Pull every line containing "expanded" from the entries.
────────
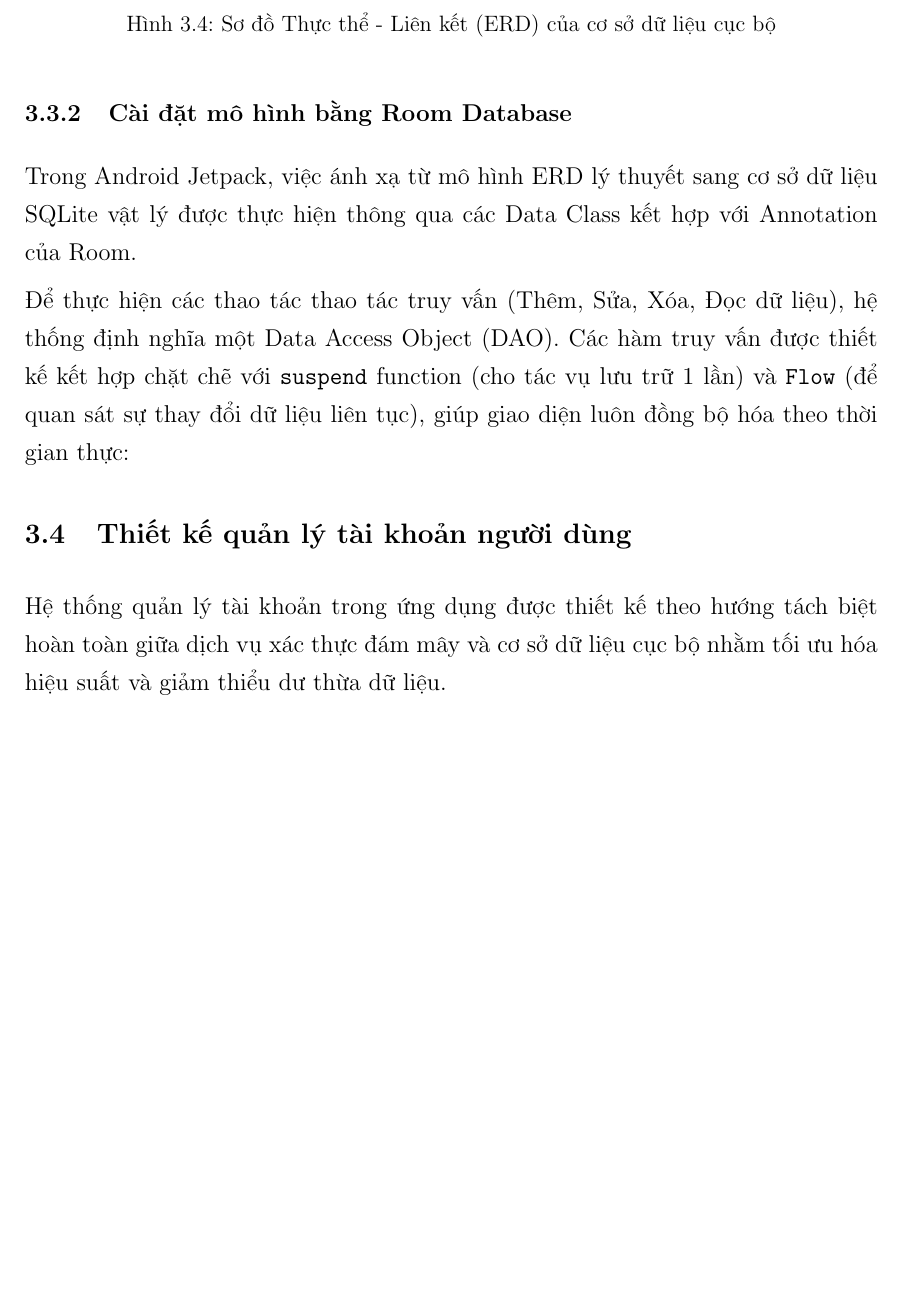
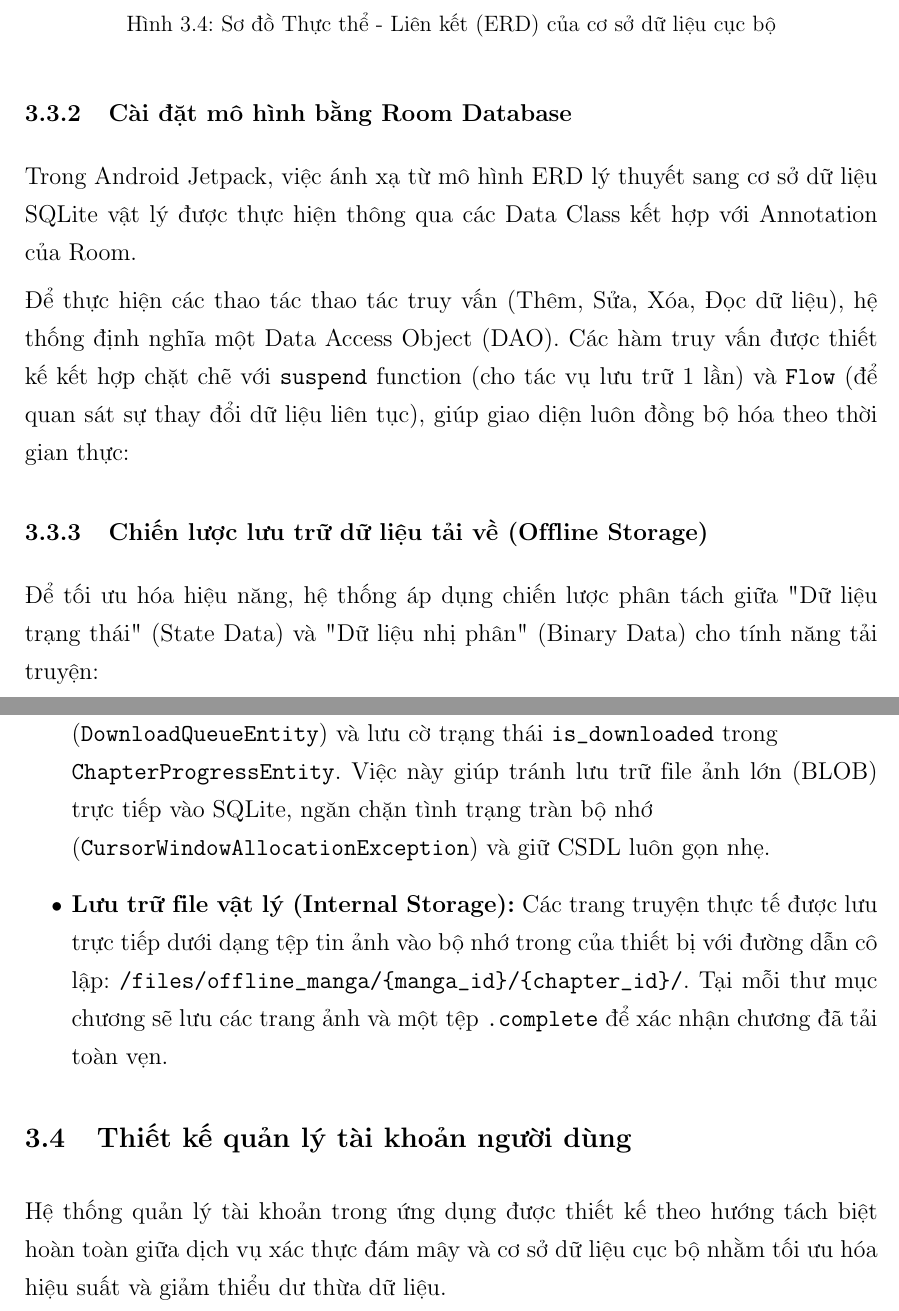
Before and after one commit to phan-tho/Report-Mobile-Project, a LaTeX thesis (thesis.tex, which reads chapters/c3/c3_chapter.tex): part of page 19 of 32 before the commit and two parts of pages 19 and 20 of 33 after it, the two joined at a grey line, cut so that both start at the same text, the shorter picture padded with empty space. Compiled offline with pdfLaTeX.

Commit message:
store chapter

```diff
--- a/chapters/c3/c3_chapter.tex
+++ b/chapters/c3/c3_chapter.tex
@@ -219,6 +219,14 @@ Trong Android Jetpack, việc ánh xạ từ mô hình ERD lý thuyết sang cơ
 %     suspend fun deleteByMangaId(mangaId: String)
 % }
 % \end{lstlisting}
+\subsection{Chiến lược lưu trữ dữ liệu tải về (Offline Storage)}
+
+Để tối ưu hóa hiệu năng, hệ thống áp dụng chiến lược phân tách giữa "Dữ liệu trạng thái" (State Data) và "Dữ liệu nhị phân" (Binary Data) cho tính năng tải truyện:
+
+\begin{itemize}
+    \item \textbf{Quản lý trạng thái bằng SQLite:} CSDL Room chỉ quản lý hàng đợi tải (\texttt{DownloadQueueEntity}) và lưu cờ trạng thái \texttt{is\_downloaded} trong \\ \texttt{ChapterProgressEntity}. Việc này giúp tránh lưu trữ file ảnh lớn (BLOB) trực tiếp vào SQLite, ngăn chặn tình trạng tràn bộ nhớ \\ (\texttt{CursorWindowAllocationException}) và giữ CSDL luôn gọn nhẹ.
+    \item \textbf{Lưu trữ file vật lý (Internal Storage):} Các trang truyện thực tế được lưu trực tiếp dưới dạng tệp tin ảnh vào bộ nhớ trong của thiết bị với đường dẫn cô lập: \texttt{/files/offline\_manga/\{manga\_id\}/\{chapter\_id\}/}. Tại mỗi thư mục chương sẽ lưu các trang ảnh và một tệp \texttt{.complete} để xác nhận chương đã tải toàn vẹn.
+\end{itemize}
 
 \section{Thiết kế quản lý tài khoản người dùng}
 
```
────────
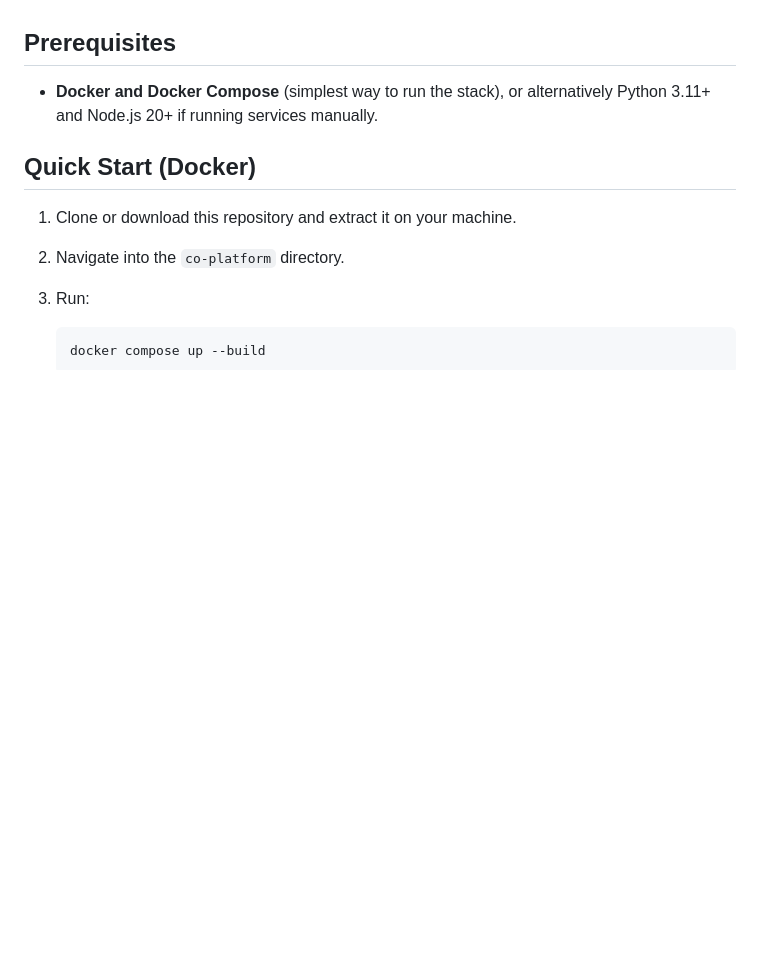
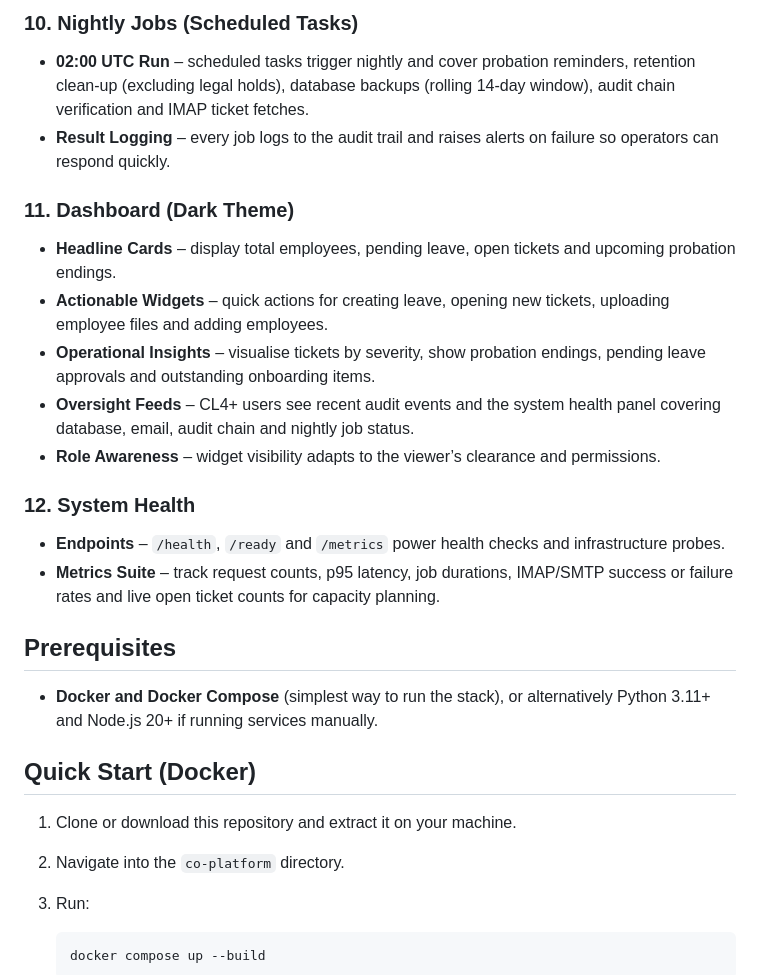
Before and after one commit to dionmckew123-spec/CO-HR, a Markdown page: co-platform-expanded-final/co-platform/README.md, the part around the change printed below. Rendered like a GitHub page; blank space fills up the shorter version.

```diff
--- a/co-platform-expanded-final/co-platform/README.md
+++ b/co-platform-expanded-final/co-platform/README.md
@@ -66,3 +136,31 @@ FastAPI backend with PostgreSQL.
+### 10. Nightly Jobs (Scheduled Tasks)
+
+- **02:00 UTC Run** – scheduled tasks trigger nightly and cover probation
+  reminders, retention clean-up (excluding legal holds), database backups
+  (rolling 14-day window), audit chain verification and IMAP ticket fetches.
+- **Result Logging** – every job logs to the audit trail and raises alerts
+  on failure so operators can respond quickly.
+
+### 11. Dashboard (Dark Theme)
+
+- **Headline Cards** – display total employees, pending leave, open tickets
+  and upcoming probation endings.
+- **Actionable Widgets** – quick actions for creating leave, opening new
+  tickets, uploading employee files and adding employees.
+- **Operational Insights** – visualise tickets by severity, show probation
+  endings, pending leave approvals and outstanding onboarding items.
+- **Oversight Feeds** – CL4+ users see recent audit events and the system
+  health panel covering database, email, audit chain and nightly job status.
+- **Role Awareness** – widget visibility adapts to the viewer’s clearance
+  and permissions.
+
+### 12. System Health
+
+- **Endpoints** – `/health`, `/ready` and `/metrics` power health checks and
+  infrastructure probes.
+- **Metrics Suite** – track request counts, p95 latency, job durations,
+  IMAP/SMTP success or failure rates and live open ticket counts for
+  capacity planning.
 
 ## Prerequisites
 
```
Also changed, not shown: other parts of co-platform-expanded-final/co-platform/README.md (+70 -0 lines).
────────
Answer section:
Before and after one commit to dionmckew123-spec/CO-HR, a Markdown page: co-platform-expanded-final/co-platform/README.md, the part around the change printed below. Rendered like a GitHub page; blank space fills up the shorter version.
--- a/co-platform-expanded-final/co-platform/README.md
+++ b/co-platform-expanded-final/co-platform/README.md
Also changed, not shown: other parts of co-platform-expanded-final/co-platform/README.md (+70 -0 lines).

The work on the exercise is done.